#### [What the exercise asks]
Each line in the entries below that holds the string "components" must be copied.

Entries provided section start

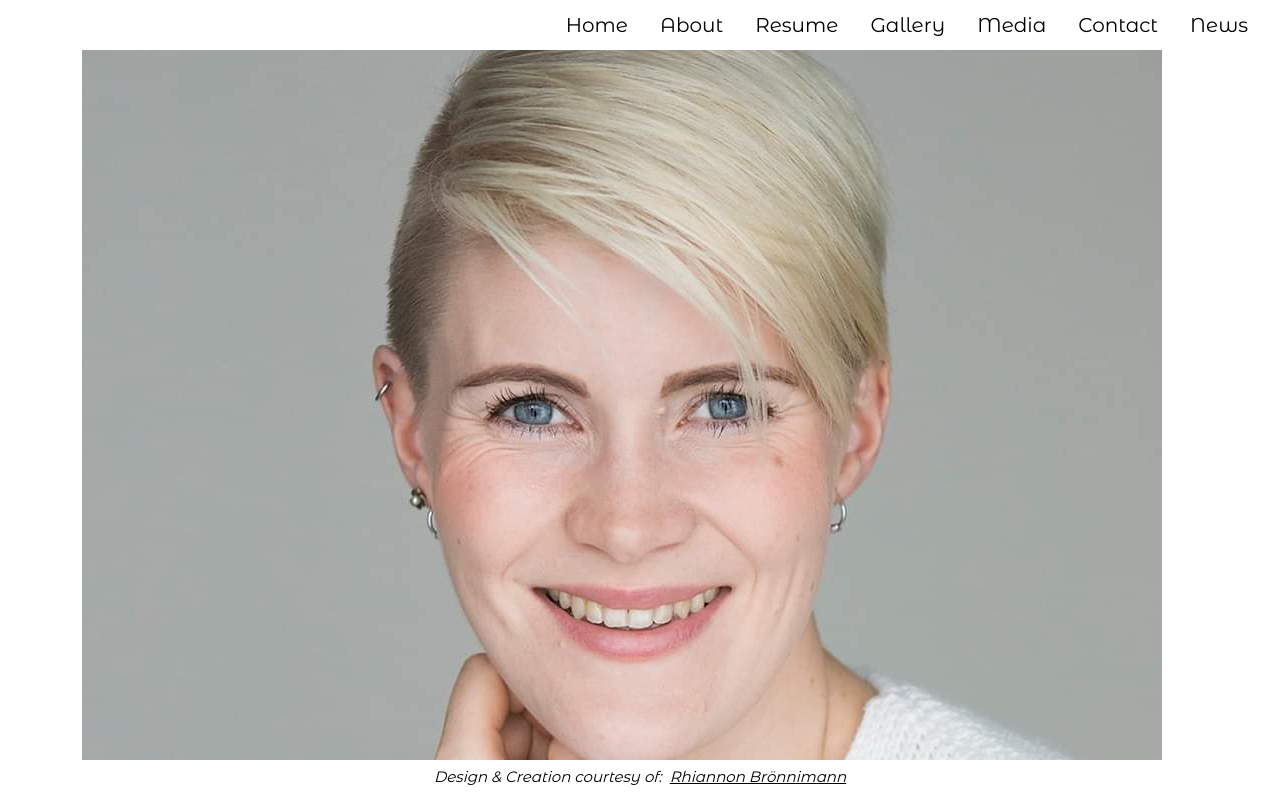
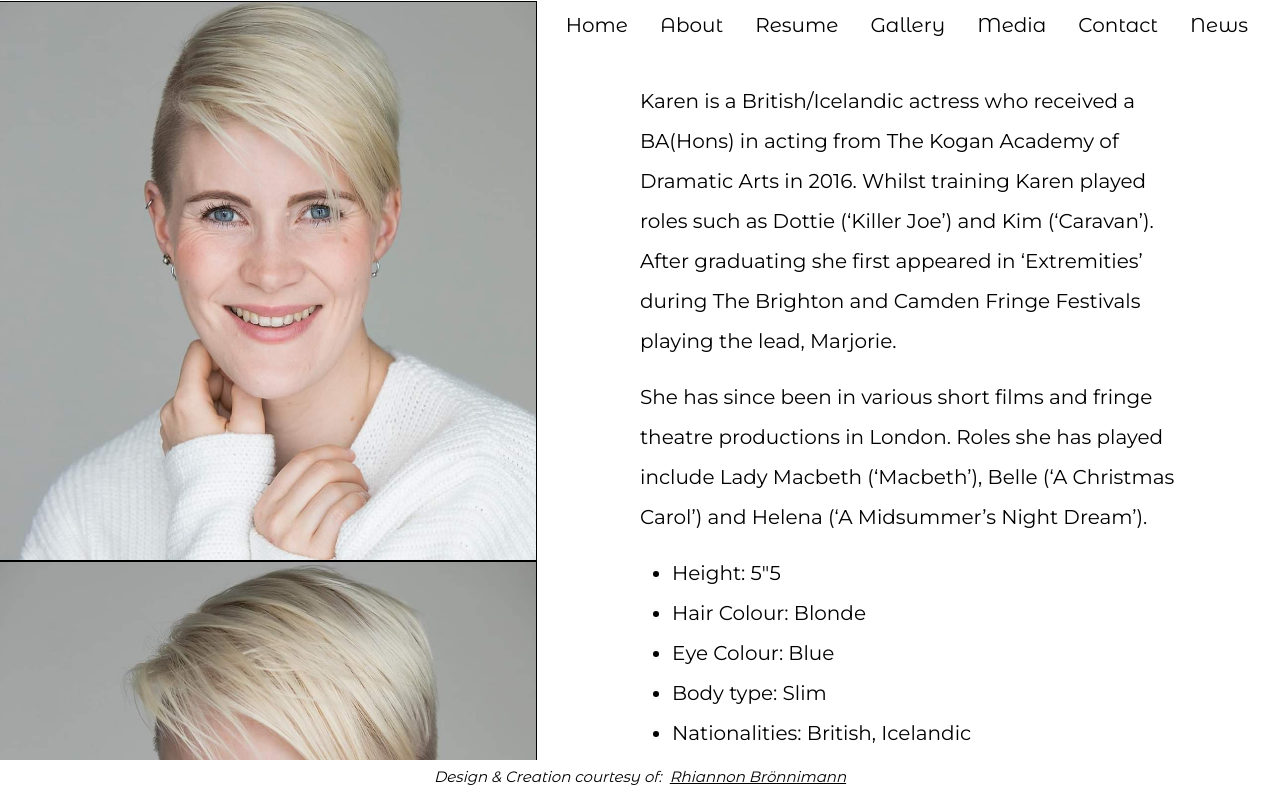
Before and after one commit to Rhibro/karens-portfolio, a React (Create React App) app: page /about in a window 1280 px wide. Shown: the top 798 px of the page. Built offline with nearby package versions, Linux system fonts and the light colour scheme.

Commit message:
fixed layout on about page

```diff
--- a/src/components/About.js
+++ b/src/components/About.js
@@ -5,10 +5,13 @@ const About = () => {
 
     return (
         <div className="aboutBody">
+            <div className="columnA">
             <div className="aboutImgBox">
                 <img className="aboutImg" src={aboutOne} alt="profile of Karen"></img>
                 <img className="aboutImg" src={aboutTwo} alt="Karen smiling"></img>
             </div>
+            </div>
+            <div className="columnA">
             <div className="aboutInfoBox">
                 <p className="aboutInfo">
                 Karen is a British/Icelandic actress who received a BA(Hons) in acting from The Kogan Academy of
@@ -22,13 +25,13 @@ const About = () => {
                 </p>
                 <div>
                     <ul>
-                        <li className="aboutListI">-Height: 5"5</li>
-                        <li className="aboutListI">-Hair Colour: Blonde</li>
-                        <li className="aboutListI">-Eye Colour: Blue</li>
-                        <li className="aboutListI">-Body type: Slim</li>
-                        <li className="aboutListI">-Nationalities: British, Icelandic</li>
-                        <li className="aboutListI">-Appearance: Scandinavian, White</li>
-                        <li className="aboutListI">-Playing Age: 25 to 35</li>
+                        <li className="aboutListI">Height: 5"5</li>
+                        <li className="aboutListI">Hair Colour: Blonde</li>
+                        <li className="aboutListI">Eye Colour: Blue</li>
+                        <li className="aboutListI">Body type: Slim</li>
+                        <li className="aboutListI">Nationalities: British, Icelandic</li>
+                        <li className="aboutListI">Appearance: Scandinavian, White</li>
+                        <li className="aboutListI">Playing Age: 25 to 35</li>
                     </ul>
                 </div>
                 <p className="aboutInfo">
@@ -38,6 +41,7 @@ const About = () => {
                 London, UK || Malmö, Sweden || Reykjavík, Iceland
                 </p>
             </div>
+            </div>
         </div>
     )
 
--- a/src/components/Form.js
+++ b/src/components/Form.js
@@ -31,15 +31,21 @@ function Form() {
           <button className="formBtn" type="submit">
             {formStatus}
           </button>
-          <div className="socialGroup">
-            <a className="socialBtnOne" href="https://github.com/Rhibro" target="_blank" rel="noopener noreferrer">
-              <img className="social" src={github} alt="github icon" ></img></a>
-            <a className="socialBtnTwo" href="https://www.linkedin.com/in/rhiannon-br%C3%B6nnimann-a1a888a0/" target="_blank" rel="noopener noreferrer">
-            <img className="social" src={linkedin} alt="linkedin icon" ></img></a>
-          </div>
+
         </form>
       </div>
     )
   }
 
   export default Form;
+
+  /*
+
+  <div className="socialGroup">
+            <a className="socialBtnOne" href="https://github.com/Rhibro" target="_blank" rel="noopener noreferrer">
+              <img className="social" src={github} alt="github icon" ></img></a>
+            <a className="socialBtnTwo" href="https://www.linkedin.com/in/rhiannon-br%C3%B6nnimann-a1a888a0/" target="_blank" rel="noopener noreferrer">
+            <img className="social" src={linkedin} alt="linkedin icon" ></img></a>
+          </div>
+
+  */
--- a/src/components/Header.js
+++ b/src/components/Header.js
@@ -5,7 +5,7 @@ const Header = () => {
     return (
 
         <div className="navBar">
-        <Link to="/Home">
+        <Link to="/">
             <button className="navBtn">
                 Home
             </button>
--- a/src/index.css
+++ b/src/index.css
@@ -55,6 +55,7 @@ background-image: url(/src/images/karen.jpg);
   height: 100vh;
   left: 0px;
   top: 0px;
+  border: 1px solid black;
 }
 
 .homeBody {
@@ -86,6 +87,55 @@ background-image: url(/src/images/karen.jpg);
   */
 
 /* About Styles */
+
+.columnA {
+  float: left;
+  width: 50%;
+  padding: 0px;
+  margin-top: 1px;
+}
+
+.aboutBody:after {
+  content: "";
+  display: table;
+  clear: both;
+}
+
+.aboutImg {
+  width: 42vw;
+  height: 70vh;
+  border: 1px solid black;
+}
+
+.aboutImgBox {
+  left: -1px;
+  position: absolute;
+  display: flex;
+  flex-direction: column;
+}
+
+.aboutInfoBox {
+  margin-top: 80px;
+
+}
+
+.aboutInfo {
+  font-family: 'Montserrat';
+  font-style: normal;
+  font-weight: 500;
+  font-size: 20px;
+  line-height: 40px;
+  color: #000000;
+}
+
+.aboutListI {
+  font-family: 'Montserrat';
+  font-style: normal;
+  font-weight: 500;
+  font-size: 20px;
+  line-height: 40px;
+  color: #000000;
+}
 
 /* Resume Styles */
 
```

Entries provided section end

#### [Reply to the task]
--- a/src/components/About.js
+++ b/src/components/About.js
--- a/src/components/Form.js
+++ b/src/components/Form.js
--- a/src/components/Header.js
+++ b/src/components/Header.js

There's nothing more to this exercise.